New research by mindfulness leader Smiling Mind has found two in five (41%) teachers believe they lack adequate resources and support to teach personal and social capabilities, vital in children’s emotional, social and academic development.
Mindfulness is the psychological process of bringing one's attention to experiences occurring in the present moment, which one can develop through the practice of meditation and through other training.
The practice has been used in schools around the world to improve students' concentration and reduce anxiety, particularly around the time of high-stakes exams.
A recent survey of 500 Australian teachers found that they believe they are insufficiently supported to do this effectively, despite 93% saying it was a high priority for them.
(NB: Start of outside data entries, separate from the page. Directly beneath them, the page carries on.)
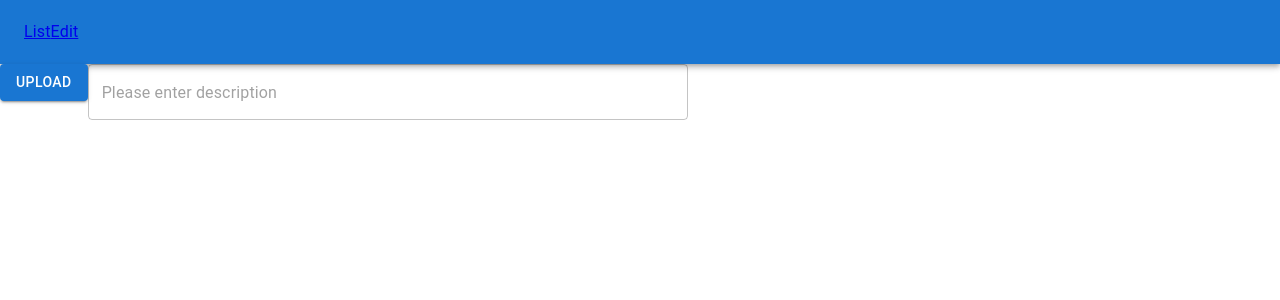
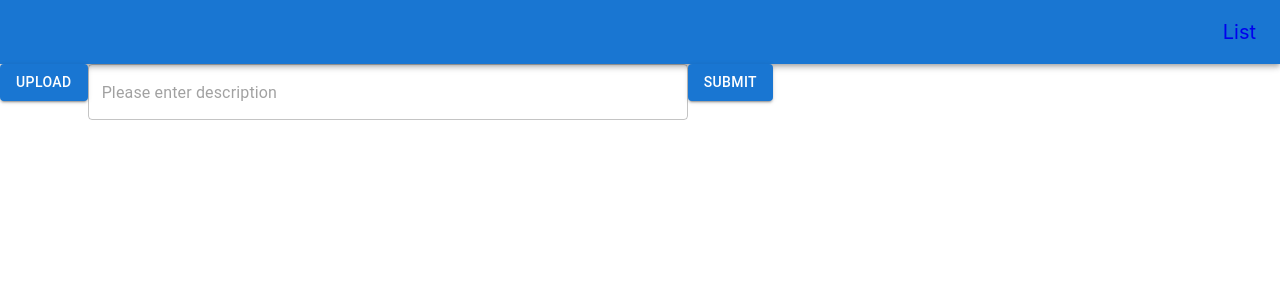
Before and after one commit to aishwary11/hr-file-uploader, a React (Create React App) app: page / in a window 1280 px wide. Shown: the top 300 px of the page. Built offline with nearby package versions, Linux system fonts and the light colour scheme.

Commit message:
file upload

```diff
--- a/src/App.css
+++ b/src/App.css
@@ -1,4 +1,18 @@
+:root {
+  --white-color: #fff
+}
+
 .App {
   text-align: center;
   height: 100vh;
 }
+
+.nav-header-link {
+  display: flex;
+  justify-content: flex-end;
+  align-items: flex-end;
+  gap: 20px;
+  color: var(--white-color) !important;
+  font-size: 20px;
+  width: 100%;
+}
--- a/src/components/Header.js
+++ b/src/components/Header.js
@@ -1,4 +1,4 @@
-import { AppBar, Box, Toolbar, Typography } from '@mui/material';
+import { AppBar, Box, Toolbar } from '@mui/material';
 import React from 'react';
 import { Link } from 'react-router-dom';
 
@@ -7,12 +7,10 @@ const Header = () => {
     <Box>
       <AppBar position="static">
         <Toolbar>
-          <Typography component="p" >
+          <div className='nav-header-link'>
             <Link to="/list">List</Link>
-          </Typography>
-          <Typography>
-            <Link to="/edit:id">Edit</Link>
-          </Typography>
+            {/* <Link to="/edit:id">Edit</Link> */}
+          </div>
         </Toolbar>
       </AppBar>
     </Box>
--- a/src/components/Homepage.js
+++ b/src/components/Homepage.js
@@ -1,8 +1,9 @@
 import { Button, TextField } from '@mui/material';
-import React from 'react';
-import { maxFiles, toastError } from '../common/constant';
+import React, { useState } from 'react';
+import { axiosInstance, maxFiles, toastError, toastSuccess } from '../common/constant';
 
 const Homepage = () => {
+  const [inputs, setInputs] = useState({});
   const uploadMultipleFiles = (e) => {
     if (Array.from(e.target.files).length > maxFiles) {
       e.preventDefault();
@@ -10,14 +11,30 @@ const Homepage = () => {
       return;
     }
   };
+
+  const formDetails = (event) => {
+    event.preventDefault();
+    const name = event.target.name;
+    const value = event.target.value;
+    setInputs(values => ({ ...values, [name]: value }));
+    formSubmit();
+  };
+
+  const formSubmit = async () => {
+    const res = await axiosInstance.post("/", inputs);
+    if (res.data) toastSuccess("File Upload Successful");
+    else toastError("File not Uploaded");
+  };
+
   return (
-    <>
+    <form onSubmit={formDetails}>
       <Button variant="contained" component="label">
         Upload
-        <input hidden accept="*" onChange={uploadMultipleFiles} multiple type="file" />
+        <input hidden accept="*" onChange={uploadMultipleFiles} multiple type="file" name='inputFile' />
       </Button>
-      <TextField placeholder="Please enter description" variant="outlined" style={{ width: '600px' }} />
-    </>
+      <TextField placeholder="Please enter description" variant="outlined" style={{ width: '600px' }} name='descriptionFile' />
+      <Button variant="contained" type='submit'>Submit</Button>
+    </form>
   );
 };
 
--- a/src/index.css
+++ b/src/index.css
@@ -2,6 +2,7 @@
   padding: 0;
   margin: 0;
   box-sizing: border-box;
+  text-decoration: none;
 }
 
 body {
```
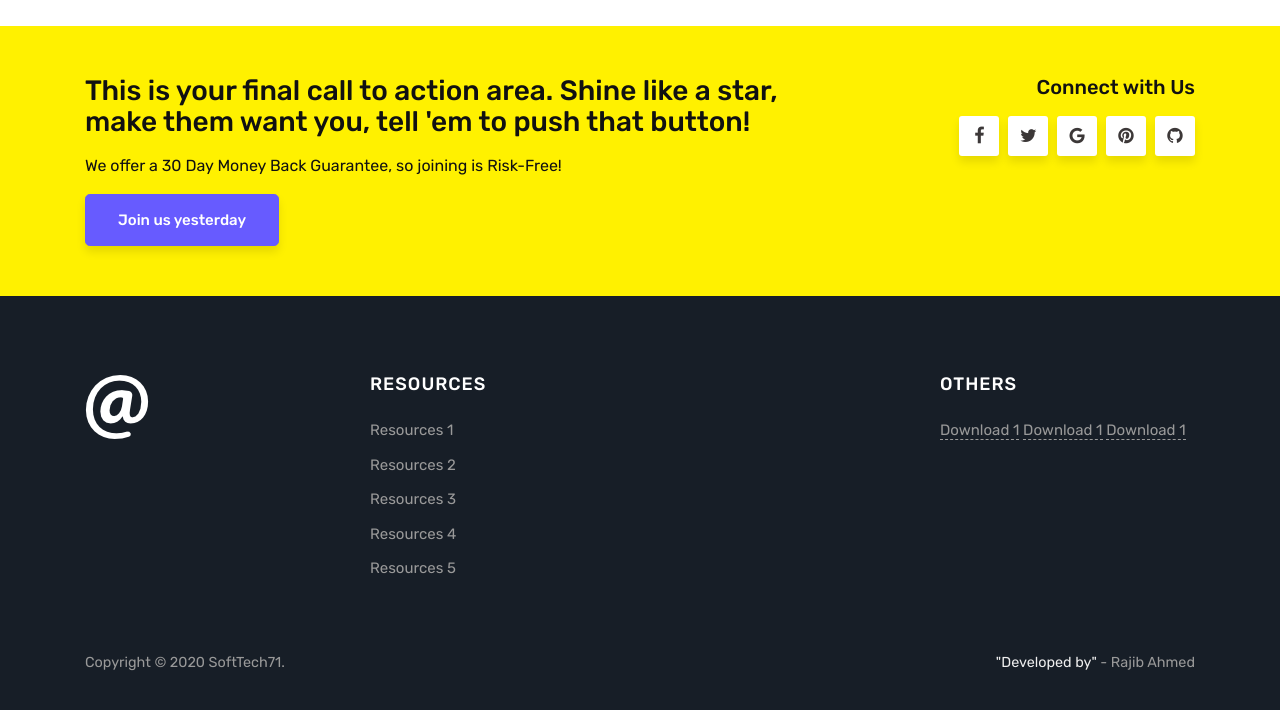
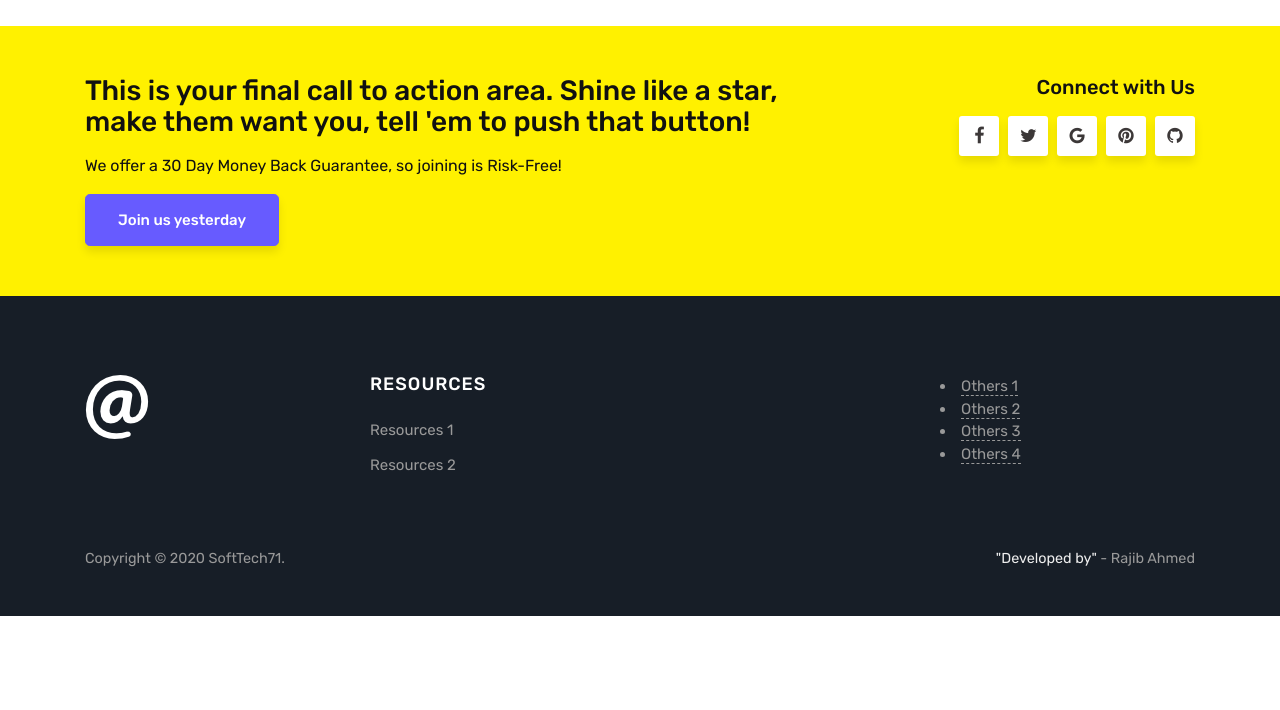
Before and after one commit to softtech71/softtech71.github.io, a Jekyll site: the page built from index.html, in a window 1280 px wide and 900 px high, scrolled down 974 px, cut to the strip 181-891 px from the top of the window. Built offline with Jekyll 4.4.1, drawn with Linux system fonts in a browser that asks for light colours; the list of posts is cut into pages by our own code; after the commit the page ends 1771 px from its top, so only the background shows below that.

Commit message:
Updated footer

```diff
--- a/_layouts/default.html
+++ b/_layouts/default.html
@@ -156,9 +156,7 @@
                 <ul>
                 <li><a target="_blank" href="#">Resources 1</a></li>
                 <li><a target="blank" href="#">Resources 2</a></li>
-                <li><a target="blank" href="#">Resources 3</a></li>
-                <li><a target="blank" href="#">Resources 4</a></li>
-                <li><a target="blank" href="#">Resources 5</a></li>
+
                 </ul>
                 </div>
                 </div>
@@ -169,10 +167,11 @@
 
                 <div class="col-sm-3">
                 <div class="footer-widget textwidget">
-                    <h5 class="title">Others</h5>
-                    <a href="#">Download 1</a>
-                    <a href="#">Download 1</a>
-                    <a href="#">Download 1</a>
+                    <li><a target="blank" href="#">Others 1</a></li>
+                    <li><a target="blank" href="#">Others 2</a></li>
+                    <li><a target="blank" href="#">Others 3</a></li>
+                    <li><a target="blank" href="#">Others 4</a></li>
+
                 </div>
                 </div>
             </div>
```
The main reasons listed were a lack of funding (28%), that it was not a priority for their school (27%), or that their school simply doesn’t know where to access resources and support (22%).
However, in the last 12 months, Smiling Mind has seen a 70% increase in the number of teachers accessing their resources – now more than 49,000 educators using the Smiling Mind resources in schools across Australia.
“Almost all teachers surveyed said that student wellbeing and the development of personal and social capabilities was a high priority for them,” Dr Addie Wootten, CEO of Smiling Mind said.
“Many of them understand these capabilities will not only help children academically, but also emotionally and mentally. They are critical in ensuring our children can grow up to be happy, healthy and productive adults.”
Dr Wootten said that despite general capabilities playing a significant role in the Australian Curriculum, there hasn’t been much progress in terms of supporting teachers in this area.
“As well as helping develop important social and emotional skills, mindfulness has been proven to support learning – helping to settle and focus students, and develop important cognitive skills such as attention, concentration and memory,” she said.
Tip Kennedy, principal at Richmond West Primary School agreed with this sentiment.
“Supporting student wellbeing is one of the most important parts of our work as teachers but with conflicting school priorities it is often under resourced and not given the time needed,” Kennedy said.
“Our challenge in schools is to do this well.”
Kennedy said the mindfulness curriculum supports teachers to implement an evidence-based approach to student wellbeing.
“I have seen the positive impact that mindfulness has had on both primary and secondary students I have worked with,” Kennedy said.
“This resource should be made available to all teachers looking to improve student wellbeing.”
Dr Wootten said the Smiling Mind schools program is an important part of the organisation’s strategy to reach five million young people by 2021.
“So far we have reached 1.225 million young people and 49,000 educators, and we hope to reach many more as we develop our new blended online learning program,” she said.